Goal of the exercise:
Give the number of lines in these entries that contain "string", and nothing more.

[Version difference data]
━━━━━━━━

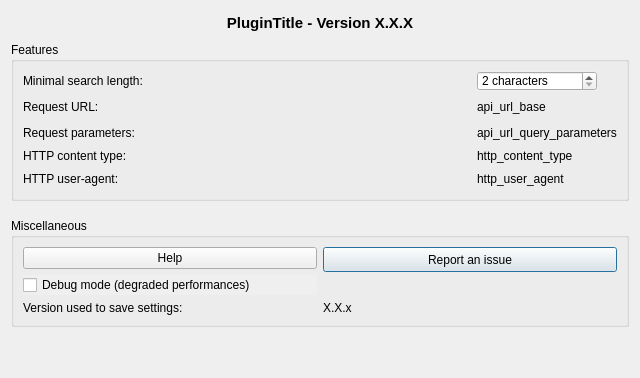
Before: the Qt Designer form qgis-isl/apps/qgis-ltr/python/plugins/french_locator_filter/gui/dlg_settings.ui in nicogodet/custom-osgeo4w-qgis, drawn with Qt 5.
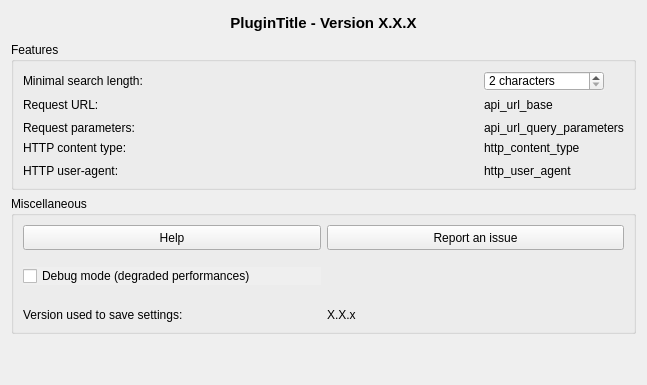
After: the same form once the commit is applied. Icons and pictures are not drawn.

What changed in the file:
```diff
--- a/qgis-isl/apps/qgis-ltr/python/plugins/french_locator_filter/gui/dlg_settings.ui
+++ b/qgis-isl/apps/qgis-ltr/python/plugins/french_locator_filter/gui/dlg_settings.ui
@@ -1,13 +1,13 @@
 <?xml version="1.0" encoding="UTF-8"?>
 <ui version="4.0">
  <class>dlg_settings</class>
- <widget class="QDialog" name="dlg_settings">
+ <widget class="QWidget" name="dlg_settings">
   <property name="geometry">
    <rect>
     <x>0</x>
     <y>0</y>
-    <width>640</width>
-    <height>378</height>
+    <width>647</width>
+    <height>385</height>
    </rect>
   </property>
   <property name="sizePolicy">
@@ -19,7 +19,7 @@
   <property name="minimumSize">
    <size>
     <width>640</width>
-    <height>300</height>
+    <height>350</height>
    </size>
   </property>
   <property name="windowTitle">
@@ -309,7 +309,7 @@
       <bool>false</bool>
      </property>
      <layout class="QGridLayout" name="gridLayout">
-      <item row="1" column="0">
+      <item row="2" column="0">
        <widget class="QCheckBox" name="opt_debug">
         <property name="toolTip">
          <string>Enable debug mode.</string>
@@ -328,7 +328,7 @@
         </property>
        </widget>
       </item>
-      <item row="2" column="1">
+      <item row="4" column="1">
        <widget class="QLabel" name="lbl_version_saved_value">
         <property name="text">
          <string notr="true">X.X.x</string>
@@ -338,7 +338,29 @@
         </property>
        </widget>
       </item>
-      <item row="2" column="0">
+      <item row="0" column="0">
+       <widget class="QPushButton" name="btn_help">
+        <property name="minimumSize">
+         <size>
+          <width>150</width>
+          <height>25</height>
+         </size>
+        </property>
+        <property name="maximumSize">
+         <size>
+          <width>16777215</width>
+          <height>30</height>
+         </size>
+        </property>
+        <property name="toolTip">
+         <string>Open documentation</string>
+        </property>
+        <property name="text">
+         <string>Help</string>
+        </property>
+       </widget>
+      </item>
+      <item row="4" column="0">
        <widget class="QLabel" name="lbl_version_saved">
         <property name="text">
          <string>Version used to save settings:</string>
@@ -349,7 +371,7 @@
        <widget class="QPushButton" name="btn_report">
         <property name="minimumSize">
          <size>
-          <width>0</width>
+          <width>150</width>
           <height>25</height>
          </size>
         </property>
@@ -368,12 +390,31 @@
         </property>
        </widget>
       </item>
-      <item row="0" column="0">
-       <widget class="QPushButton" name="btn_help">
-        <property name="text">
-         <string>Help</string>
+      <item row="1" column="0" colspan="2">
+       <spacer name="horizontalSpacer">
+        <property name="orientation">
+         <enum>Qt::Horizontal</enum>
         </property>
-       </widget>
+        <property name="sizeHint" stdset="0">
+         <size>
+          <width>40</width>
+          <height>20</height>
+         </size>
+        </property>
+       </spacer>
+      </item>
+      <item row="3" column="0" colspan="2">
+       <spacer name="horizontalSpacer_2">
+        <property name="orientation">
+         <enum>Qt::Horizontal</enum>
+        </property>
+        <property name="sizeHint" stdset="0">
+         <size>
+          <width>40</width>
+          <height>20</height>
+         </size>
+        </property>
+       </spacer>
       </item>
      </layout>
     </widget>
```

━━━━━━━━

Response below:
6